[Work request]: Make an exact copy of every entry.

[Before-and-after change data]:
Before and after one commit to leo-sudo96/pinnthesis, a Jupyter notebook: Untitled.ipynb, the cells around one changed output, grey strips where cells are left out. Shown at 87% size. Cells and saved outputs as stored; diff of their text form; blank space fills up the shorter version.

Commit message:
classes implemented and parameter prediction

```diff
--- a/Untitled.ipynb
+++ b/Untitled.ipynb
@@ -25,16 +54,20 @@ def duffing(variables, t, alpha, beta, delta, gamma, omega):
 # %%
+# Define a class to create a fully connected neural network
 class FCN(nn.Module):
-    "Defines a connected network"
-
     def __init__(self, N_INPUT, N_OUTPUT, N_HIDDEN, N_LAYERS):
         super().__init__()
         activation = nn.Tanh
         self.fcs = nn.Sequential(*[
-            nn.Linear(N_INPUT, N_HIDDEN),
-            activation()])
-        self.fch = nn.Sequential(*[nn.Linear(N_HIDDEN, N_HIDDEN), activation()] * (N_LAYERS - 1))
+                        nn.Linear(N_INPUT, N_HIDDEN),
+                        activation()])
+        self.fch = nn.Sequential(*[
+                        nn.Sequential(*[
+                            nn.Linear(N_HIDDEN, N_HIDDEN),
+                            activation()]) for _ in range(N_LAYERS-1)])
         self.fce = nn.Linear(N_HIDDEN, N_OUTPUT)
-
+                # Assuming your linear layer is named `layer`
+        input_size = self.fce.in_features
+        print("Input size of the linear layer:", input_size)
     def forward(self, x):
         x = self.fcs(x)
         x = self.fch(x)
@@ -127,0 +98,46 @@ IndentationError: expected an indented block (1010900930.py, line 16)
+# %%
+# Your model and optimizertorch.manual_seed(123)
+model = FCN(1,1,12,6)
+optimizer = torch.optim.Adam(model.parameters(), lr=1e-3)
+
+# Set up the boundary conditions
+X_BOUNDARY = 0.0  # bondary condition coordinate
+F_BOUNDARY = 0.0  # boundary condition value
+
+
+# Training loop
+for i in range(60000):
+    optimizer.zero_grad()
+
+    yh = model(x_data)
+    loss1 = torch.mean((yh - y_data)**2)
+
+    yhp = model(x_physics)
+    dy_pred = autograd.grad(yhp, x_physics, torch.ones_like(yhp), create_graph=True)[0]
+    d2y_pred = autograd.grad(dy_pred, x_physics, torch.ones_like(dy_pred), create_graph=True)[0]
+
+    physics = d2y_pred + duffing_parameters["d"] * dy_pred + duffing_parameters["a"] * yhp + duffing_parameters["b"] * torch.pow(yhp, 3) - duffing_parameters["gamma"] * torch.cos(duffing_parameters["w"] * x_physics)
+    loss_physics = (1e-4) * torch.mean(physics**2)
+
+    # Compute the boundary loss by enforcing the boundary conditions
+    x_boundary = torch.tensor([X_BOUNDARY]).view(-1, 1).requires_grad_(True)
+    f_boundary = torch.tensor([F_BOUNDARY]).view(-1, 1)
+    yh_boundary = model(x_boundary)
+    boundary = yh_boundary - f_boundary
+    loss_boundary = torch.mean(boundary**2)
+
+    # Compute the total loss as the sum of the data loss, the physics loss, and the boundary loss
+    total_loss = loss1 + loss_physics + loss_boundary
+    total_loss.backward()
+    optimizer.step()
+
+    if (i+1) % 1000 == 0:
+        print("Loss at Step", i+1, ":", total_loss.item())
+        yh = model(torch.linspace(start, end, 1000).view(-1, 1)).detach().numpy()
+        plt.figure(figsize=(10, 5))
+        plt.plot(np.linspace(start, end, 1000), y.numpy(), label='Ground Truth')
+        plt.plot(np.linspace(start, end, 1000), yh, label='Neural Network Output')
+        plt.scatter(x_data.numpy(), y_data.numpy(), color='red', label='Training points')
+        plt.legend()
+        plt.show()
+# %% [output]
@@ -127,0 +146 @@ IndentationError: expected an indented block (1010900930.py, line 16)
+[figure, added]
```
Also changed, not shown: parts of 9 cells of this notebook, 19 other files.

[Task result]:
Before and after one commit to leo-sudo96/pinnthesis, a Jupyter notebook: Untitled.ipynb, the cells around one changed output, grey strips where cells are left out. Shown at 87% size. Cells and saved outputs as stored; diff of their text form; blank space fills up the shorter version.

Commit message:
classes implemented and parameter prediction

```diff
--- a/Untitled.ipynb
+++ b/Untitled.ipynb
@@ -25,16 +54,20 @@ def duffing(variables, t, alpha, beta, delta, gamma, omega):
 # %%
+# Define a class to create a fully connected neural network
 class FCN(nn.Module):
-    "Defines a connected network"
-
     def __init__(self, N_INPUT, N_OUTPUT, N_HIDDEN, N_LAYERS):
         super().__init__()
         activation = nn.Tanh
         self.fcs = nn.Sequential(*[
-            nn.Linear(N_INPUT, N_HIDDEN),
-            activation()])
-        self.fch = nn.Sequential(*[nn.Linear(N_HIDDEN, N_HIDDEN), activation()] * (N_LAYERS - 1))
+                        nn.Linear(N_INPUT, N_HIDDEN),
+                        activation()])
+        self.fch = nn.Sequential(*[
+                        nn.Sequential(*[
+                            nn.Linear(N_HIDDEN, N_HIDDEN),
+                            activation()]) for _ in range(N_LAYERS-1)])
         self.fce = nn.Linear(N_HIDDEN, N_OUTPUT)
-
+                # Assuming your linear layer is named `layer`
+        input_size = self.fce.in_features
+        print("Input size of the linear layer:", input_size)
     def forward(self, x):
         x = self.fcs(x)
         x = self.fch(x)
@@ -127,0 +98,46 @@ IndentationError: expected an indented block (1010900930.py, line 16)
+# %%
+# Your model and optimizertorch.manual_seed(123)
+model = FCN(1,1,12,6)
+optimizer = torch.optim.Adam(model.parameters(), lr=1e-3)
+
+# Set up the boundary conditions
+X_BOUNDARY = 0.0  # bondary condition coordinate
+F_BOUNDARY = 0.0  # boundary condition value
+
+
+# Training loop
+for i in range(60000):
+    optimizer.zero_grad()
+
+    yh = model(x_data)
+    loss1 = torch.mean((yh - y_data)**2)
+
+    yhp = model(x_physics)
+    dy_pred = autograd.grad(yhp, x_physics, torch.ones_like(yhp), create_graph=True)[0]
+    d2y_pred = autograd.grad(dy_pred, x_physics, torch.ones_like(dy_pred), create_graph=True)[0]
+
+    physics = d2y_pred + duffing_parameters["d"] * dy_pred + duffing_parameters["a"] * yhp + duffing_parameters["b"] * torch.pow(yhp, 3) - duffing_parameters["gamma"] * torch.cos(duffing_parameters["w"] * x_physics)
+    loss_physics = (1e-4) * torch.mean(physics**2)
+
+    # Compute the boundary loss by enforcing the boundary conditions
+    x_boundary = torch.tensor([X_BOUNDARY]).view(-1, 1).requires_grad_(True)
+    f_boundary = torch.tensor([F_BOUNDARY]).view(-1, 1)
+    yh_boundary = model(x_boundary)
+    boundary = yh_boundary - f_boundary
+    loss_boundary = torch.mean(boundary**2)
+
+    # Compute the total loss as the sum of the data loss, the physics loss, and the boundary loss
+    total_loss = loss1 + loss_physics + loss_boundary
+    total_loss.backward()
+    optimizer.step()
+
+    if (i+1) % 1000 == 0:
+        print("Loss at Step", i+1, ":", total_loss.item())
+        yh = model(torch.linspace(start, end, 1000).view(-1, 1)).detach().numpy()
+        plt.figure(figsize=(10, 5))
+        plt.plot(np.linspace(start, end, 1000), y.numpy(), label='Ground Truth')
+        plt.plot(np.linspace(start, end, 1000), yh, label='Neural Network Output')
+        plt.scatter(x_data.numpy(), y_data.numpy(), color='red', label='Training points')
+        plt.legend()
+        plt.show()
+# %% [output]
@@ -127,0 +146 @@ IndentationError: expected an indented block (1010900930.py, line 16)
+[figure, added]
```
Also changed, not shown: parts of 9 cells of this notebook, 19 other files.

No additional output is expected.